Feb 04, 2020 in Viewpoint
3 ways to help employees embrace activity-based working
Quite often we hear doubts about activity-based working. Even though the concept has proven to lead to more productive employees and better use of the office space. Still, somewhere along the way, it goes wrong. Sometimes that’s in the implementation phase. Creating flexible workplaces isn’t enough. You have to make sure your employees are involved and informed to get the benefits. But how to? Today we have 3 tips to help employees embrace activity-based working. Let’s start with management!
Lead by example
If you’re in the transition towards activity-based working, the management has to get out of their individual offices. Explaining all the benefits to your employees about this concept really doesn’t cut it if you don’t show it yourself. The management needs to make the first move and promote the concept. After all, we don’t like to do what we’re told, but we like to copy behavior. You can help the management promote this concept by, for example, a message on your internal communication channels or letting them host a presentation about the new way of working.
Now let’s stay at the internal communication topic. If you’re moving towards a new office or redesigning your current office, there might be a lot of information that you want to share with your employees. And when there is a lot of information, there is a big chance not everybody reads eeeeeverything. So, make sure your communication is concise and activity-based working is always a part of it. The communication doesn’t have to be just digitally. Maybe you have to put up signs in the office the first few months or spread folders. Just make sure that whatever channel you pick, your information is being seen repeatedly.
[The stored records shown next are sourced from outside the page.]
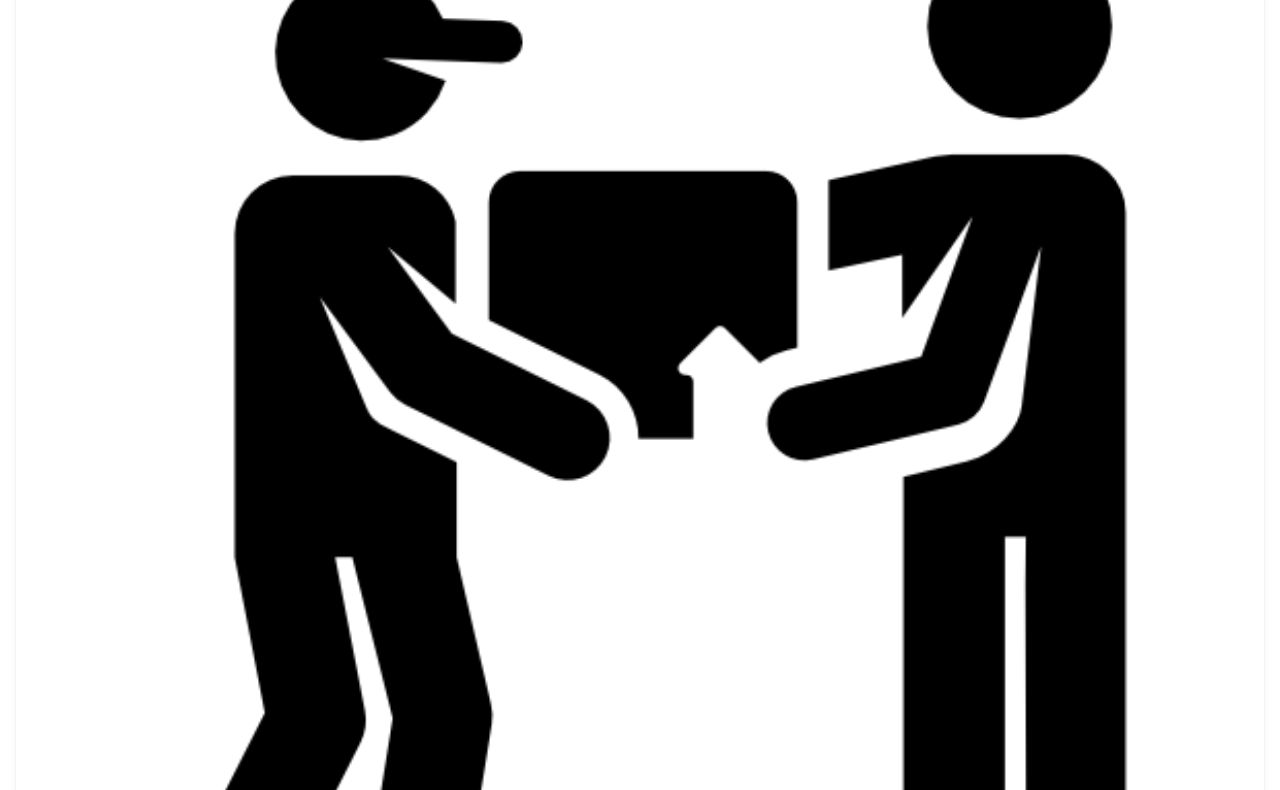
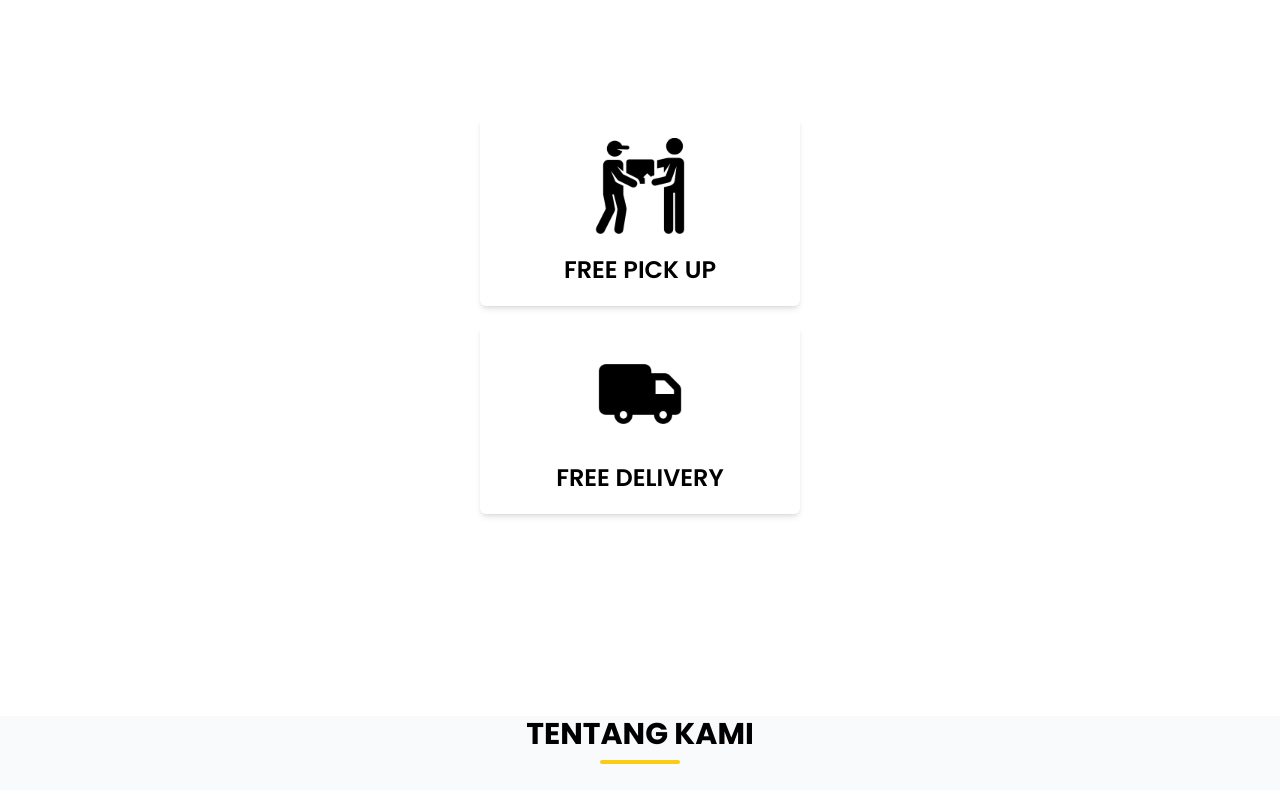
Before and after one commit to Hanseee16/shiningShoesandCare, a website: page index.html in a window 1280 px wide. Shown: the part 884-1674 px from the top of the page. Drawn offline with Linux system fonts and the light colour scheme.

Commit message:
first commit

```diff
--- a/index.html
+++ b/index.html
@@ -6,8 +6,12 @@
       <meta name="viewport" content="width=device-width, initial-scale=1.0" />
       <title>Shining Shoes and Care</title>
       <link rel="stylesheet" href="public/css/style.css" />
+      <!-- Google Font -->
+      <link rel="preconnect" href="https://fonts.googleapis.com" />
+      <link rel="preconnect" href="https://fonts.gstatic.com" crossorigin />
+      <link href="https://fonts.googleapis.com/css2?family=Poppins:wght@200;300;400;500;600;700;800;900&display=swap" rel="stylesheet" />
     </head>
-    <body>
+    <body class="font-poppins">
       <!-- Hero -->
       <section id="hero" class="">
         <div
@@ -26,15 +30,15 @@
 
       <!-- Free -->
       <section id="free" class="bg-white">
-        <div class="container max-w-full mx-auto min-h-screen flex justify-center items-center px-4">
+        <div class="container max-w-full mx-auto min-h-screen flex justify-center items-center px-6">
           <div class="flex flex-wrap justify-center items-center">
             <div class="w-full mb-5 rounded-md shadow-md py-5">
-              <img src="public/img/free/delivery-man.png" alt="" class="w-full px-24 mb-5" />
-              <h2 class="text-center text-3xl font-semibold uppercase">free pick up</h2>
+              <img src="public/img/free/delivery-man.png" alt="" class="w-24 mx-auto mb-5" />
+              <h2 class="text-center text-2xl font-semibold uppercase">free pick up</h2>
             </div>
             <div class="w-full rounded-md shadow-md py-5">
-              <img src="public/img/free/pickup-truck.png" alt="" class="w-full px-24 mb-5" />
-              <h2 class="text-center text-3xl font-semibold uppercase">free delivery</h2>
+              <img src="public/img/free/pickup-truck.png" alt="" class="w-24 mx-auto mb-5" />
+              <h2 class="text-center text-2xl font-semibold uppercase">free delivery</h2>
             </div>
           </div>
         </div>
@@ -43,9 +47,9 @@
 
       <!-- Tentang -->
       <section id="tentang" class="bg-gray-50">
-        <div class="container max-w-full mx-auto min-h-screen flex flex-col justify-center items-center px-4">
-          <div class="mb-10">
-            <h1 class="text-4xl text-black font-bold uppercase mb-2">tentang kami</h1>
+        <div class="container max-w-full mx-auto min-h-screen flex flex-col justify-center items-center px-5">
+          <div class="mb-8">
+            <h1 class="text-3xl text-black font-bold uppercase mb-2">tentang kami</h1>
             <div class="bg-yellow-400 w-20 h-1 rounded-full mx-auto"></div>
           </div>
           <div class="flex flex-wrap justify-center items-center">
--- a/tailwind.config.js
+++ b/tailwind.config.js
@@ -2,7 +2,11 @@
 module.exports = {
   content: ["index.html"],
   theme: {
-    extend: {},
+    extend: {
+      fontFamily: {
+        poppins: ["Poppins", "sans-serif"],
+      },
+    },
   },
   plugins: [],
 };
```
Also changed, not shown: public/css/style.css.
Last but not least: empower employees by letting them be part of the transition. Employees want to be involved, and that doesn’t only benefit them, it also benefits the company. Because you know exactly what it is they want. You can start with, for example, an activity-list. Then you can organize co-creation sessions where employees can share their ideas and concerns about the (partly) new office. And if the concept is implemented, you can host weekly meetings where employees can join if they want to. Making it easy for employees who work remotely to join. It’s important to let employees speak up. However, of course, not all wishes can be granted. In the end, the company decides, but you have to involve them and be transparent.
Activity-based working at DHL Consulting
Recently, DHL Consulting made the change to activity-based working and designed a whole new office space. Jana Koch, a partner at DHL Consulting, told us all about how they involved employees in this mission. Read the full interview here.
Exploring ideas at the intersection of bricks, bytes, and behavior. Subscribe to our monthly newsletter.
Viewpoint / Feb 25, 2020 / Esmeé van Vliet
The benefits of activity-based working for employees
Whether you’re moving into a brand-new office, redesigning your current one or adding smart technology, the benefits of activity-based working may already be clear. This new way of working improves productivity, enhances well-being and stimulates collaboration. However, employees don’t embrace ac...Read more
Viewpoint / Feb 20, 2020 / Esmeé van Vliet
Why do we share our desks in the office?
In the last couple of years, the sharing economy slowly started to become more and more popular, as we shifted from ownership to access. Nowadays we go to the office with our rented bike and ride back from an office party with SnappCar. And not just physically, digitally we share a lot with peopl...Read more